Resource security that will help drive promotion and development of Low Carbon Technologies (LCT) is gaining rapid attention amongst advanced and emerging economies, particularly considering the Russia-Ukraine conflict and the resultant global energy crisis. Advanced economies have already started substantial work in this direction with the integration of resource security aspects and manufacturing policy planning. The United States maintains a strategic reserve for critical minerals to bolster its supply chain for energy-critical minerals used in LCT products and has more recently passed the Inflation Reduction Act which promotes high levels of localization of key low carbon technologies including Zero Emission Vehicles (ZEV). Likewise, Australia’s Critical Mineral Strategy complements resource security, modern manufacturing plans, and a technology investment roadmap. The European Union (EU) Raw Material Initiative binds together domestic priorities and external policies to ensure better access to critical raw materials for modern manufacturing. Recently, the EU and Canada have jointly announced a strategic alliance around critical mineral supply chains. It should also be noted that many countries including the US have included specific provisions in their critical minerals and low carbon technology development pathways that seek to diversify supply chains independent of China.
This creates a unique opportunity for India not only in the overall LCT space, but also particularly in the automobile sector. India being the 4th largest automotive manufacturer has the potential to emerge as a strategic player in key climate technologies including ZEVs if it can leverage and integrate its domestic capacities to match global requirements. Domestic assessment and production of key minerals necessary for LCT products is necessary, but India can simultaneously use its position within key multilateral forums to secure raw materials and long-term markets for its manufacturing goals.
The concept of an India-led Emerging Economies Collective aims to support and aid resource security aspects for India’s LCT product manufacturing pursuits. The Emerging Economies Collective (EEC) led by India is a strategic alliance of emerging economies in the global South which can position itself in global supply chains in the development and manufacturing of low carbon technologies.
As an example, through the EEC, India could secure critical mineral supply from a potential alliance country member, and in turn, export EVs to the member country. Thus, India continues to boost the competitiveness of domestic manufacturing, gains export market access in low carbon technologies providing economies of scale and enhance ZEV adoption within India, all of which contribute to its net zero goals.

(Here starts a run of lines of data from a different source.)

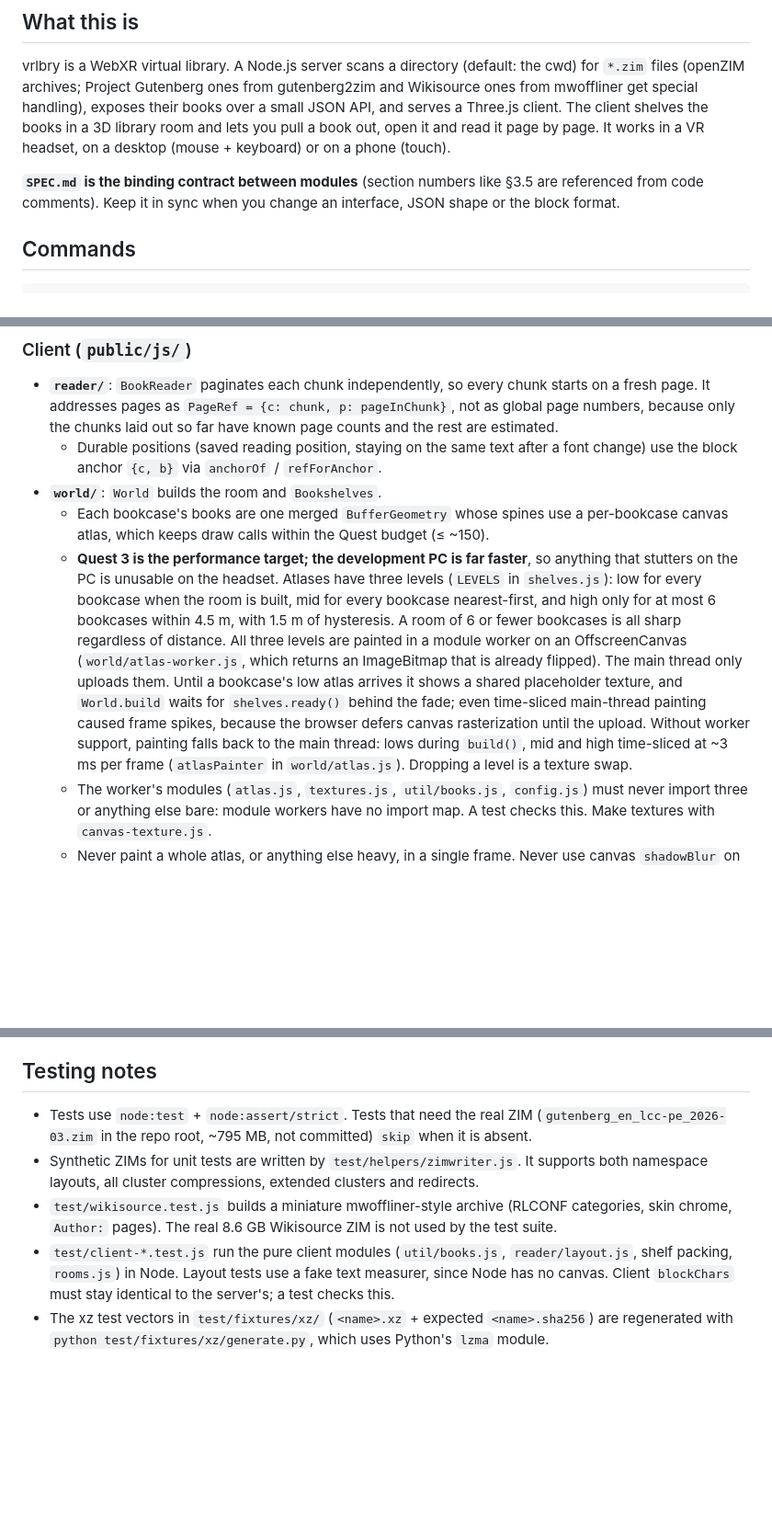
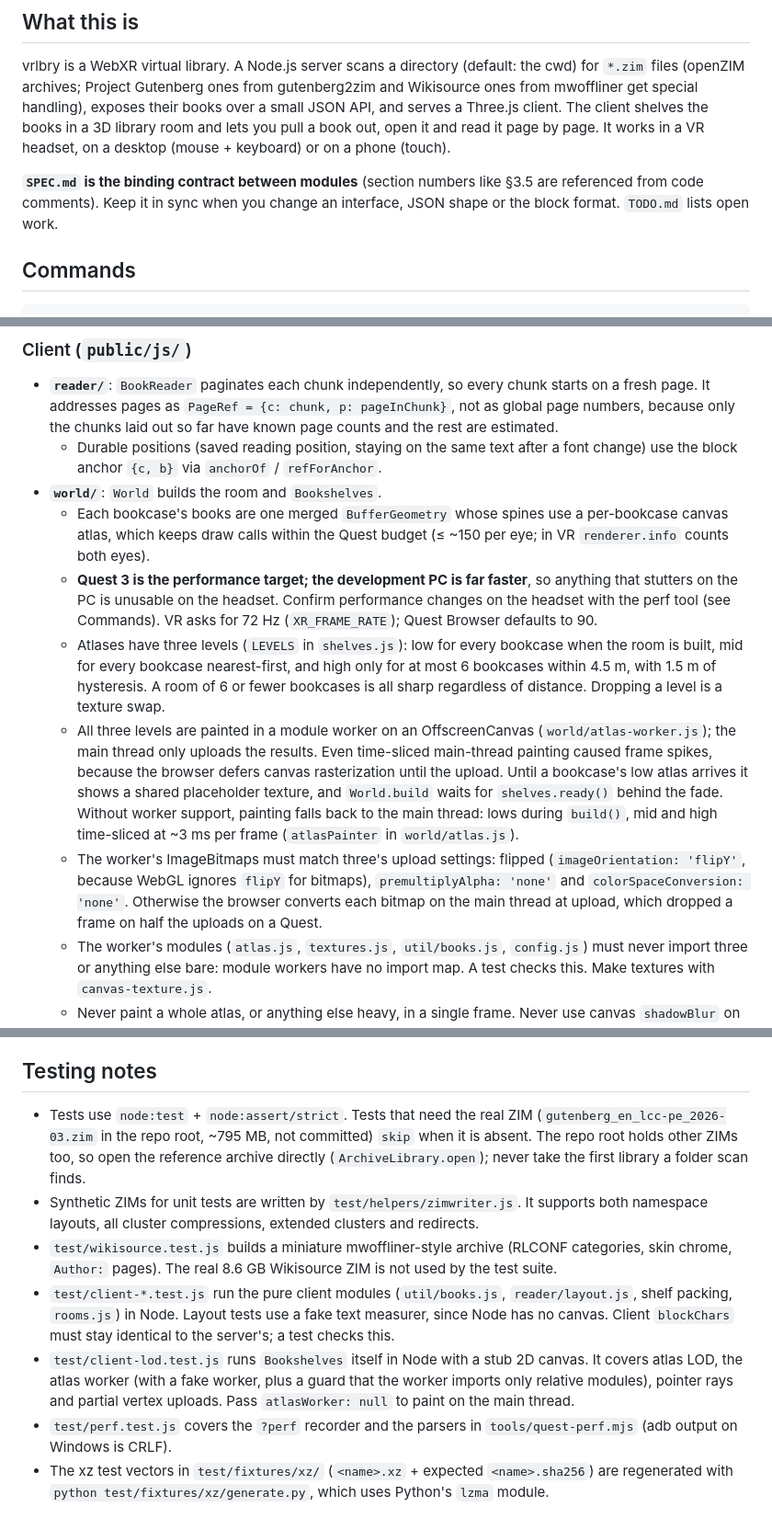
Before and after one commit to AriaMoKr/vrlbry, a Markdown page: CLAUDE.md, 3 parts joined by grey strips. Shown at 92% size. Rendered like a GitHub page; blank space fills up the shorter version.

Commit message:
Update CLAUDE.md with Quest performance lessons and test notes
Point to TODO.md; note that VR runs at 72 Hz and that draw calls in VR
count both eyes; split the atlas paragraph and record that worker
bitmaps must be flipped, unpremultiplied and unconverted to avoid
main-thread conversion at upload; say that quest-perf run reloads stale
pages; and describe client-lod and perf tests and why tests must open
the reference ZIM directly.

Co-Authored-By: Claude Opus 5.5 <noreply@anthropic.com>

```diff
--- a/CLAUDE.md
+++ b/CLAUDE.md
@@ -6,7 +6,7 @@ This file provides guidance to Claude Code (claude.ai/code) when working with co
 
 vrlbry is a WebXR virtual library. A Node.js server scans a directory (default: the cwd) for `*.zim` files (openZIM archives; Project Gutenberg ones from gutenberg2zim and Wikisource ones from mwoffliner get special handling), exposes their books over a small JSON API, and serves a Three.js client. The client shelves the books in a 3D library room and lets you pull a book out, open it and read it page by page. It works in a VR headset, on a desktop (mouse + keyboard) or on a phone (touch).
 
-**`SPEC.md` is the binding contract between modules** (section numbers like §3.5 are referenced from code comments). Keep it in sync when you change an interface, JSON shape or the block format.
+**`SPEC.md` is the binding contract between modules** (section numbers like §3.5 are referenced from code comments). Keep it in sync when you change an interface, JSON shape or the block format. `TODO.md` lists open work.
 
 ## Commands
 
@@ -74,8 +74,11 @@ client: api.js ─► rooms.js (what to shelve) ─► World/Bookshelves ─►
 - **`reader/`**: `BookReader` paginates each chunk independently, so every chunk starts on a fresh page. It addresses pages as `PageRef = {c: chunk, p: pageInChunk}`, not as global page numbers, because only the chunks laid out so far have known page counts and the rest are estimated.
   - Durable positions (saved reading position, staying on the same text after a font change) use the block anchor `{c, b}` via `anchorOf` / `refForAnchor`.
 - **`world/`**: `World` builds the room and `Bookshelves`.
-  - Each bookcase's books are one merged `BufferGeometry` whose spines use a per-bookcase canvas atlas, which keeps draw calls within the Quest budget (≤ ~150).
-  - **Quest 3 is the performance target; the development PC is far faster**, so anything that stutters on the PC is unusable on the headset. Atlases have three levels (`LEVELS` in `shelves.js`): low for every bookcase when the room is built, mid for every bookcase nearest-first, and high only for at most 6 bookcases within 4.5 m, with 1.5 m of hysteresis. A room of 6 or fewer bookcases is all sharp regardless of distance. All three levels are painted in a module worker on an OffscreenCanvas (`world/atlas-worker.js`, which returns an ImageBitmap that is already flipped). The main thread only uploads them. Until a bookcase's low atlas arrives it shows a shared placeholder texture, and `World.build` waits for `shelves.ready()` behind the fade; even time-sliced main-thread painting caused frame spikes, because the browser defers canvas rasterization until the upload. Without worker support, painting falls back to the main thread: lows during `build()`, mid and high time-sliced at ~3 ms per frame (`atlasPainter` in `world/atlas.js`). Dropping a level is a texture swap.
+  - Each bookcase's books are one merged `BufferGeometry` whose spines use a per-bookcase canvas atlas, which keeps draw calls within the Quest budget (≤ ~150 per eye; in VR `renderer.info` counts both eyes).
+  - **Quest 3 is the performance target; the development PC is far faster**, so anything that stutters on the PC is unusable on the headset. Confirm performance changes on the headset with the perf tool (see Commands). VR asks for 72 Hz (`XR_FRAME_RATE`); Quest Browser defaults to 90.
+  - Atlases have three levels (`LEVELS` in `shelves.js`): low for every bookcase when the room is built, mid for every bookcase nearest-first, and high only for at most 6 bookcases within 4.5 m, with 1.5 m of hysteresis. A room of 6 or fewer bookcases is all sharp regardless of distance. Dropping a level is a texture swap.
+  - All three levels are painted in a module worker on an OffscreenCanvas (`world/atlas-worker.js`); the main thread only uploads the results. Even time-sliced main-thread painting caused frame spikes, because the browser defers canvas rasterization until the upload. Until a bookcase's low atlas arrives it shows a shared placeholder texture, and `World.build` waits for `shelves.ready()` behind the fade. Without worker support, painting falls back to the main thread: lows during `build()`, mid and high time-sliced at ~3 ms per frame (`atlasPainter` in `world/atlas.js`).
+  - The worker's ImageBitmaps must match three's upload settings: flipped (`imageOrientation: 'flipY'`, because WebGL ignores `flipY` for bitmaps), `premultiplyAlpha: 'none'` and `colorSpaceConversion: 'none'`. Otherwise the browser converts each bitmap on the main thread at upload, which dropped a frame on half the uploads on a Quest.
   - The worker's modules (`atlas.js`, `textures.js`, `util/books.js`, `config.js`) must never import three or anything else bare: module workers have no import map. A test checks this. Make textures with `canvas-texture.js`.
   - Never paint a whole atlas, or anything else heavy, in a single frame. Never use canvas `shadowBlur` on spine text.
   - More than 22 bookcases switches the rotunda to a hall with aisles.
@@ -97,8 +100,10 @@ client: api.js ─► rooms.js (what to shelve) ─► World/Bookshelves ─►
 
 ## Testing notes
 
-- Tests use `node:test` + `node:assert/strict`. Tests that need the real ZIM (`gutenberg_en_lcc-pe_2026-03.zim` in the repo root, ~795 MB, not committed) `skip` when it is absent.
+- Tests use `node:test` + `node:assert/strict`. Tests that need the real ZIM (`gutenberg_en_lcc-pe_2026-03.zim` in the repo root, ~795 MB, not committed) `skip` when it is absent. The repo root holds other ZIMs too, so open the reference archive directly (`ArchiveLibrary.open`); never take the first library a folder scan finds.
 - Synthetic ZIMs for unit tests are written by `test/helpers/zimwriter.js`. It supports both namespace layouts, all cluster compressions, extended clusters and redirects.
 - `test/wikisource.test.js` builds a miniature mwoffliner-style archive (RLCONF categories, skin chrome, `Author:` pages). The real 8.6 GB Wikisource ZIM is not used by the test suite.
 - `test/client-*.test.js` run the pure client modules (`util/books.js`, `reader/layout.js`, shelf packing, `rooms.js`) in Node. Layout tests use a fake text measurer, since Node has no canvas. Client `blockChars` must stay identical to the server's; a test checks this.
+- `test/client-lod.test.js` runs `Bookshelves` itself in Node with a stub 2D canvas. It covers atlas LOD, the atlas worker (with a fake worker, plus a guard that the worker imports only relative modules), pointer rays and partial vertex uploads. Pass `atlasWorker: null` to paint on the main thread.
+- `test/perf.test.js` covers the `?perf` recorder and the parsers in `tools/quest-perf.mjs` (adb output on Windows is CRLF).
 - The xz test vectors in `test/fixtures/xz/` (`<name>.xz` + expected `<name>.sha256`) are regenerated with `python test/fixtures/xz/generate.py`, which uses Python's `lzma` module.
```
Also changed, not shown: other parts of CLAUDE.md (+1 -1 lines).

Meanwhile member countries also benefit by exporting critical materials and gaining finished products at an affordable price to facilitate their own low carbon transitions.
India has led several multilateral platforms (including COP) to champion the voice and concerns of developing countries. India is already known to be a global leader in clean energy given its rapid pace of renewable energy deployment in recent years and future ambitions. The Emerging Economies Collective will link both these issues helping achieve the country’s commitments at the global and national level.

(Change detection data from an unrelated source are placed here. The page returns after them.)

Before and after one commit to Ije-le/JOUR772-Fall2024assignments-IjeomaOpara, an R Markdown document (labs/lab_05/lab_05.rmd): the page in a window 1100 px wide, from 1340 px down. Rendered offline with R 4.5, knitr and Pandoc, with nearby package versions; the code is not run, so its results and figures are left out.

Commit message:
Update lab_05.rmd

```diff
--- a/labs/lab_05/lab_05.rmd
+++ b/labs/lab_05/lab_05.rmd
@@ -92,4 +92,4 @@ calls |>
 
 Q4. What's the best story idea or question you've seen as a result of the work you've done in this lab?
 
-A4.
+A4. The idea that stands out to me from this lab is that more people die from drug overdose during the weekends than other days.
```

- Help Indian industry acquire the right set of technologies and raw materials
- Restructure and rebuild traditional manufacturing practices

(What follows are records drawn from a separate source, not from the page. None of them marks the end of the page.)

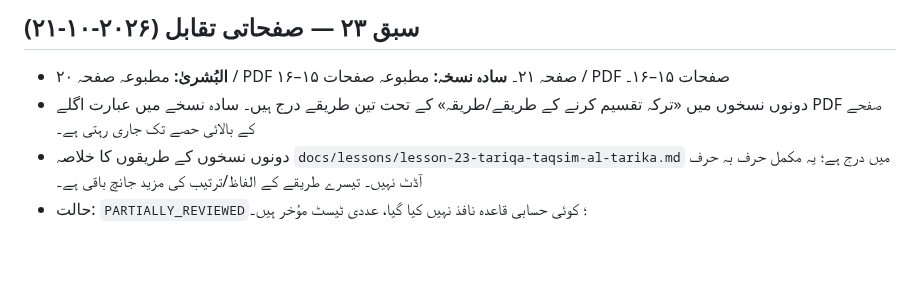
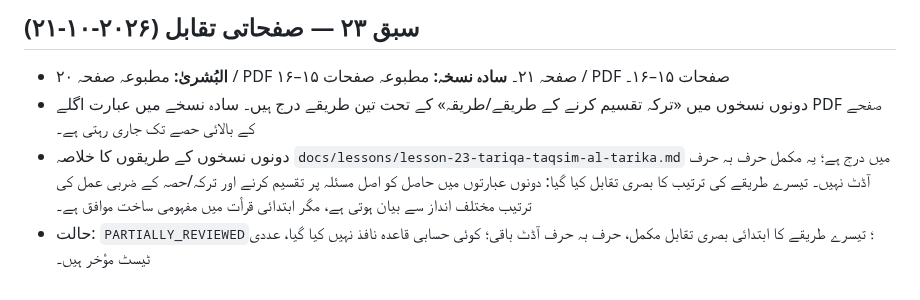
Before and after one commit to hafiz327gb/miras, a Markdown page: docs/source-register.md, the part around the change. GitHub-like rendering; blank space fills up the shorter version.

Commit message:
Update lesson 23 source comparison status

```diff
--- a/docs/source-register.md
+++ b/docs/source-register.md
@@ -224,5 +224,5 @@
 
 - **البُشریٰ:** مطبوعہ صفحہ ۲۰ / PDF صفحہ ۲۱۔ **سادہ نسخہ:** مطبوعہ صفحات ۱۵–۱۶ / PDF صفحات ۱۵–۱۶۔
 - دونوں نسخوں میں «ترکہ تقسیم کرنے کے طریقے/طریقہ» کے تحت تین طریقے درج ہیں۔ سادہ نسخے میں عبارت اگلے PDF صفحے کے بالائی حصے تک جاری رہتی ہے۔
-- دونوں نسخوں کے طریقوں کا خلاصہ `docs/lessons/lesson-23-tariqa-taqsim-al-tarika.md` میں درج ہے؛ یہ مکمل حرف بہ حرف آڈٹ نہیں۔ تیسرے طریقے کے الفاظ/ترتیب کی مزید جانچ باقی ہے۔
-- حالت: `PARTIALLY_REVIEWED`؛ کوئی حسابی قاعدہ نافذ نہیں کیا گیا، عددی ٹیسٹ مؤخر ہیں۔
+- دونوں نسخوں کے طریقوں کا خلاصہ `docs/lessons/lesson-23-tariqa-taqsim-al-tarika.md` میں درج ہے؛ یہ مکمل حرف بہ حرف آڈٹ نہیں۔ تیسرے طریقے کی ترتیب کا بصری تقابل کیا گیا: دونوں عبارتوں میں حاصل کو اصل مسئلہ پر تقسیم کرنے اور ترکہ/حصہ کے ضربی عمل کی ترتیب مختلف انداز سے بیان ہوتی ہے، مگر ابتدائی قرأت میں مفہومی ساخت موافق ہے۔
+- حالت: `PARTIALLY_REVIEWED`؛ تیسرے طریقے کا ابتدائی بصری تقابل مکمل، حرف بہ حرف آڈٹ باقی؛ کوئی حسابی قاعدہ نافذ نہیں کیا گیا، عددی ٹیسٹ مؤخر ہیں۔
```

- Transfer India’s existing price competitiveness in manufacturing ICE vehicles to EV manufacturing
- Diversify and de-risk India’s supply chains creating a strong multiplier effect of PLI Schemes and related policy measures
- Create new economic opportunities in emerging clean technologies